[SUPPLIED INFORMATION]
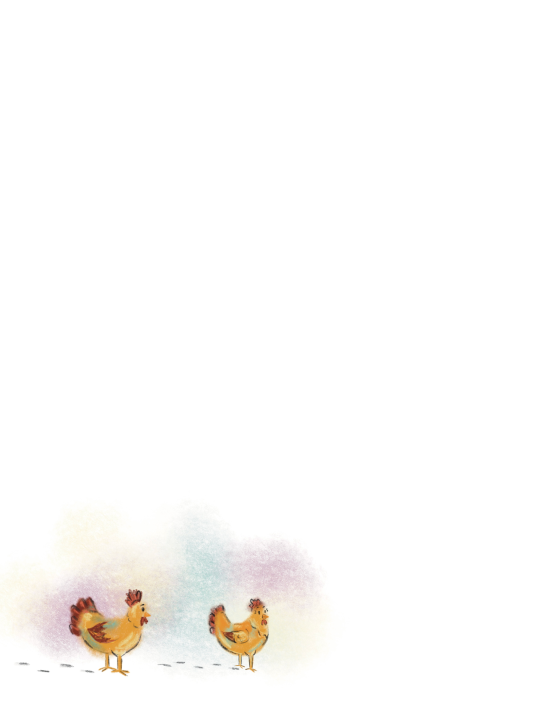
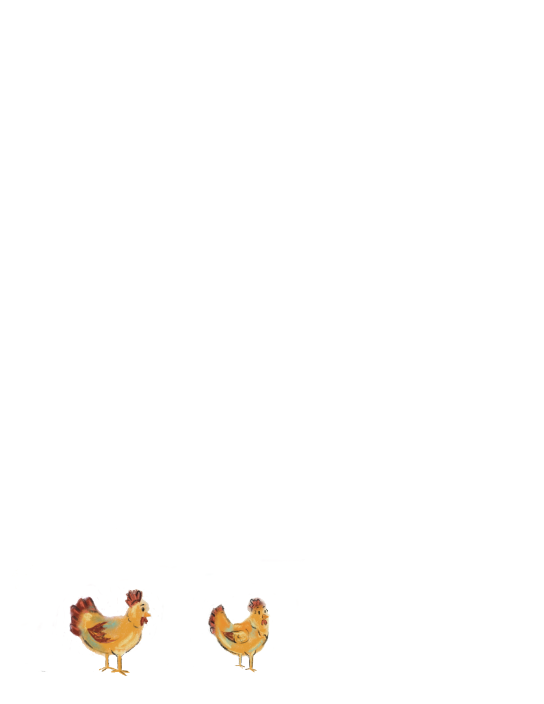
feat: fixed typos and updated links

Changed region(s): [[0.0312, 0.75, 0.5938, 0.9375], [0.125, 0.75, 0.1562, 0.7812]]

diff --git a/pages/parents.html b/pages/parents.html
@@ -12,10 +12,12 @@
 
 <body>
 	<header>
-		<a href="../" class="container">
-			<h1>Julie Ann Garnett</h1>
-			<p>Award Winning Christian Author</p>
-		</a>
+		<div class="logo-container">
+			<a href="../" class="container">
+				<h1>Julie Ann Garnett</h1>
+				<p>Award Winning Christian Author</p>
+			</a>
+		</div>
 		<div class="img-container">
 			<img id="banner" src="../assets/daisy.png" alt="Daisy's Delightful Day Banner">
 		</div>
@@ -30,7 +32,7 @@
 					cool, I
 					mean, if I was in your shoes I’d be digging into me as well. So, here’s the real
 					deal
-					about me. I was raised in a Christina home. I attended First Assembly of God
+					about me. I was raised in a Christian home. I attended First Assembly of God
 					church in
 					Erie, PA, and graduated from Valley Forge Christian College (now University of
 					Valley
@@ -78,7 +80,7 @@
 					</li>
 					<li>Pray. Pray. Then, pray some more. I have included an article I have had
 						since
-						before I even had my own children. 31 Biblica Virtues to Pray for Your
+						before I even had my own children. 31 Biblical Virtues to Pray for Your
 						Kids was
 						my guide to praying Scripture over my kids. Now, I use this to pray over
 						my
@@ -223,8 +225,8 @@
 						</span>
 					</li>
 					<li>
-						<b>Perserverance</b> - <p>"Lord, teach my children perserverance in all
-							they do, and help them especially to run with perserverance the
+						<b>Perseverance</b> - <p>"Lord, teach my children perseverance in all
+							they do, and help them especially to run with perseverance the
 							race marked out for them."</p>
 						<span>(<a href="https://biblia.com/bible/esv/hebrews/12/1"
 								target="_blank">Heb. 12:1</a>)
@@ -238,7 +240,7 @@
 						</span>
 					</li>
 					<li>
-						<b>Compassion</b> - <p>"Lord, please chlothe my children with the virtue
+						<b>Compassion</b> - <p>"Lord, please clothe my children with the virtue
 							of compassion."</p>
 						<span>(<a href="https://biblia.com/bible/esv/colossians/3/12"
 								target="_blank">Col. 3:12</a>)
@@ -333,7 +335,7 @@
 							develop a desire to see Your glory declared among the nations,
 							Your marvelous deeds among the peoples."</p>
 						<span>(<a href="https://biblia.com/bible/esv/Ps96.3"
-								target="_blank">Psalm 98:3</a>)
+								target="_blank">Psalm 96:3</a>)
 						</span>
 					</li>
 				</ol>
@@ -364,9 +366,7 @@
 				<a href="https://www.facebook.com/p/Julie-Ann-Garnett-Author-61560804407150/"
 					target="_blank"><i class="fa-brands fa-facebook fa-xl"
 						style="color: #fff;"></i></a>
-				<a href="#" target="_blank"><i class="fa-brands fa-x-twitter fa-xl"
-						style="color: #fff;"></i></a>
-				<a href="#" target="_blank"><i class="fa-brands fa-instagram fa-xl"
+				<a href="https://www.instagram.com/julieanngarnett_author/" target="_blank"><i class="fa-brands fa-instagram fa-xl"
 						style="color: #fff;"></i></a>
 			</div>
 

diff --git a/index.html b/index.html
@@ -57,6 +57,7 @@
 	</div>
 
 	<div class="author-backsplash-container">
+		<img id="chickens" src="./assets/chickens.png" alt="chickens">
 		<img id="author-backsplash" src="./assets/transition.png" alt="">
 		<div class="about-author">
 			<div class="author-container">
@@ -82,7 +83,9 @@
 						(only
 						kindness,
 						please). I’d love to hear from you!</p>
-					<button>Contact Me</button>
+						<a href="./pages/contact-me">
+							<button>Contact Me</button>
+						</a>
 				</div>
 			</div>
 		</div>
@@ -108,8 +111,9 @@
 					<br>
 					<span>*Third Place Winner of the Book Fest Award!*</span>
 				</p>
-
-				<button>Buy Now</button>
+				<a href="https://www.authorhouse.com/en/bookstore/bookdetails/860746-daisys-delightful-day" target="_blank">
+					<button >Buy Now</button>
+				</a>
 			</div>
 		</div>
 	</div>
@@ -134,9 +138,7 @@
 				<a href="https://www.facebook.com/p/Julie-Ann-Garnett-Author-61560804407150/"
 					target="_blank"><i class="fa-brands fa-facebook fa-xl"
 						style="color: #fff;"></i></a>
-				<a href="#" target="_blank"><i class="fa-brands fa-x-twitter fa-xl"
-						style="color: #fff;"></i></a>
-				<a href="#" target="_blank"><i class="fa-brands fa-instagram fa-xl"
+				<a href="https://www.instagram.com/julieanngarnett_author/" target="_blank"><i class="fa-brands fa-instagram fa-xl"
 						style="color: #fff;"></i></a>
 			</div>
 

diff --git a/pages/books.html b/pages/books.html
@@ -12,10 +12,12 @@
 
 <body>
 	<header>
-		<a href="../" class="container">
-			<h1>Julie Ann Garnett</h1>
-			<p>Award Winning Christian Author</p>
-		</a>
+		<div class="logo-container">
+			<a href="../" class="container">
+				<h1>Julie Ann Garnett</h1>
+				<p>Award Winning Christian Author</p>
+			</a>
+		</div>
 		<div class="img-container">
 			<img id="banner" src="../assets/daisy.png" alt="Daisy's Delightful Day Banner">
 		</div>
@@ -42,8 +44,9 @@
 					<br>
 					<span>*Third Place Winner of the Book Fest Award!*</span>
 				</p>
-
-				<button>Buy Now</button>
+				<a href="https://www.authorhouse.com/en/bookstore/bookdetails/860746-daisys-delightful-day" target="_blank">
+					<button>Buy Now</button>
+				</a>
 			</div>
 		</div>
 	</div>
@@ -68,9 +71,7 @@
 				<a href="https://www.facebook.com/p/Julie-Ann-Garnett-Author-61560804407150/"
 					target="_blank"><i class="fa-brands fa-facebook fa-xl"
 						style="color: #fff;"></i></a>
-				<a href="#" target="_blank"><i class="fa-brands fa-x-twitter fa-xl"
-						style="color: #fff;"></i></a>
-				<a href="#" target="_blank"><i class="fa-brands fa-instagram fa-xl"
+				<a href="https://www.instagram.com/julieanngarnett_author/" target="_blank"><i class="fa-brands fa-instagram fa-xl"
 						style="color: #fff;"></i></a>
 			</div>
 

diff --git a/pages/about-me.html b/pages/about-me.html
@@ -12,10 +12,12 @@
 
 <body>
 	<header>
-		<a href="../" class="container">
-			<h1>Julie Ann Garnett</h1>
-			<p>Award Winning Christian Author</p>
-		</a>
+		<div class="logo-container">
+			<a href="../" class="container">
+				<h1>Julie Ann Garnett</h1>
+				<p>Award Winning Christian Author</p>
+			</a>
+		</div>
 		<div class="img-container">
 			<img id="banner" src="../assets/daisy.png" alt="Daisy's Delightful Day Banner">
 		</div>
@@ -59,17 +61,15 @@
 				<a href="./books">Books</a>
 				<a href="./contact-me">Contact Me</a>
 				<a href="https://www.facebook.com/p/Julie-Ann-Garnett-Author-61560804407150/"
-					target="_blank">Follow
-					Me</a>
+					target="_blank">Follow Me
+				</a>
 			</nav>
 
 			<div class="nav-buttons">
 				<a href="https://www.facebook.com/p/Julie-Ann-Garnett-Author-61560804407150/"
 					target="_blank"><i class="fa-brands fa-facebook fa-xl"
 						style="color: #fff;"></i></a>
-				<a href="#" target="_blank"><i class="fa-brands fa-x-twitter fa-xl"
-						style="color: #fff;"></i></a>
-				<a href="#" target="_blank"><i class="fa-brands fa-instagram fa-xl"
+				<a href="https://www.instagram.com/julieanngarnett_author/" target="_blank"><i class="fa-brands fa-instagram fa-xl"
 						style="color: #fff;"></i></a>
 			</div>
 

diff --git a/pages/contact-me.html b/pages/contact-me.html
@@ -11,12 +11,13 @@
 </head>
 
 <body>
-
 	<header>
-		<a href="../" class="container">
-			<h1>Julie Ann Garnett</h1>
-			<p>Award Winning Christian Author</p>
-		</a>
+		<div class="logo-container">
+			<a href="../" class="container">
+				<h1>Julie Ann Garnett</h1>
+				<p>Award Winning Christian Author</p>
+			</a>
+		</div>
 		<div class="img-container">
 			<img id="banner" src="../assets/daisy.png" alt="Daisy's Delightful Day Banner">
 		</div>
@@ -28,6 +29,8 @@
 			<p>Of course you can contact me!</p>
 			<ul>
 				<li><b>Email</b> - julieanngarnett@gmail.com</li>
+				<li><b>Instagram</b> - julieanngarnett_author</li>
+				<li><b>Facebook</b> - julieanngarnett_author</li>
 			</ul>
 		</div>
 	</section>
@@ -52,9 +55,7 @@
 				<a href="https://www.facebook.com/p/Julie-Ann-Garnett-Author-61560804407150/"
 					target="_blank"><i class="fa-brands fa-facebook fa-xl"
 						style="color: #fff;"></i></a>
-				<a href="#" target="_blank"><i class="fa-brands fa-x-twitter fa-xl"
-						style="color: #fff;"></i></a>
-				<a href="#" target="_blank"><i class="fa-brands fa-instagram fa-xl"
+				<a href="https://www.instagram.com/julieanngarnett_author/" target="_blank"><i class="fa-brands fa-instagram fa-xl"
 						style="color: #fff;"></i></a>
 			</div>
 

diff --git a/styles.css b/styles.css
@@ -153,8 +153,8 @@ header {
 /* Books */
 .bubble:nth-child(2) {
 	position: absolute;
-	top: -100px;
-	right: -150px;
+	top: -70px;
+	right: -70px;
 }
 
 /* Contact Me */
@@ -313,7 +313,7 @@ button {
 .nav-buttons {
 	display: flex;
 	justify-content: space-between;
-	width: 300px;
+	width: 200px;
 	gap: 18px;
 	margin: 10px 0px;
 }
@@ -434,6 +434,13 @@ button {
 	color: var(--secondary-purple);
 }
 
+#chickens {
+	position: absolute;
+	z-index: 1;
+	top: -590px;
+	left: 750px;
+}
+
 /* Media Queries */
 @media (max-width: 768px) {
 	header {
@@ -441,17 +448,7 @@ button {
 	}
 
 	.logo-container {
-		width: 600
-		/* .container {
-	text-decoration: none;
-	text-align: left;
-	position: absolute;
-	line-height: 1.3;
-	left: 20%;
-	top: 5%;
-	color: var(--secondary-purple);
-} */
-		x;
+		width: 600px;
 	}
 
 	.container {
@@ -469,7 +466,12 @@ button {
 	}
 
 	#images {
-		width: 200px;
+		width: 150px;
+	}
+
+	#chickens {
+		top: -570px;
+		left: 200px;
 	}
 
 	.author-container {
@@ -495,6 +497,10 @@ button {
 	}
 
 	#events-section {
+		margin: 100px 0px;
+	}
+
+	.book-section {
 		margin: 100px 0px;
 	}
 

diff --git a/pages/events.html b/pages/events.html
@@ -12,15 +12,16 @@
 
 <body>
 	<header>
-		<a href="../" class="container">
-			<h1>Julie Ann Garnett</h1>
-			<p>Award Winning Christian Author</p>
-		</a>
+		<div class="logo-container">
+			<a href="../" class="container">
+				<h1>Julie Ann Garnett</h1>
+				<p>Award Winning Christian Author</p>
+			</a>
+		</div>
 		<div class="img-container">
 			<img id="banner" src="../assets/daisy.png" alt="Daisy's Delightful Day Banner">
 		</div>
 	</header>
-
 
 	<section id="events-section">
 		<div class="events-section">
@@ -52,9 +53,7 @@
 				<a href="https://www.facebook.com/p/Julie-Ann-Garnett-Author-61560804407150/"
 					target="_blank"><i class="fa-brands fa-facebook fa-xl"
 						style="color: #fff;"></i></a>
-				<a href="#" target="_blank"><i class="fa-brands fa-x-twitter fa-xl"
-						style="color: #fff;"></i></a>
-				<a href="#" target="_blank"><i class="fa-brands fa-instagram fa-xl"
+				<a href="https://www.instagram.com/julieanngarnett_author/" target="_blank"><i class="fa-brands fa-instagram fa-xl"
 						style="color: #fff;"></i></a>
 			</div>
[/SUPPLIED INFORMATION]
EXERCISE AIM:
Beginning with the first line of the records, write out every line up to and including the one with "race marked out", exactly, and omit all pictures.

ANSWER SECTION:
feat: fixed typos and updated links

Changed region(s): [[0.0312, 0.75, 0.5938, 0.9375], [0.125, 0.75, 0.1562, 0.7812]]

diff --git a/pages/parents.html b/pages/parents.html
@@ -12,10 +12,12 @@
 
 <body>
 	<header>
-		<a href="../" class="container">
-			<h1>Julie Ann Garnett</h1>
-			<p>Award Winning Christian Author</p>
-		</a>
+		<div class="logo-container">
+			<a href="../" class="container">
+				<h1>Julie Ann Garnett</h1>
+				<p>Award Winning Christian Author</p>
+			</a>
+		</div>
 		<div class="img-container">
 			<img id="banner" src="../assets/daisy.png" alt="Daisy's Delightful Day Banner">
 		</div>
@@ -30,7 +32,7 @@
 					cool, I
 					mean, if I was in your shoes I’d be digging into me as well. So, here’s the real
 					deal
-					about me. I was raised in a Christina home. I attended First Assembly of God
+					about me. I was raised in a Christian home. I attended First Assembly of God
 					church in
 					Erie, PA, and graduated from Valley Forge Christian College (now University of
 					Valley
@@ -78,7 +80,7 @@
 					</li>
 					<li>Pray. Pray. Then, pray some more. I have included an article I have had
 						since
-						before I even had my own children. 31 Biblica Virtues to Pray for Your
+						before I even had my own children. 31 Biblical Virtues to Pray for Your
 						Kids was
 						my guide to praying Scripture over my kids. Now, I use this to pray over
 						my
@@ -223,8 +225,8 @@
 						</span>
 					</li>
 					<li>
-						<b>Perserverance</b> - <p>"Lord, teach my children perserverance in all
-							they do, and help them especially to run with perserverance the
+						<b>Perseverance</b> - <p>"Lord, teach my children perseverance in all
+							they do, and help them especially to run with perseverance the
 							race marked out for them."</p>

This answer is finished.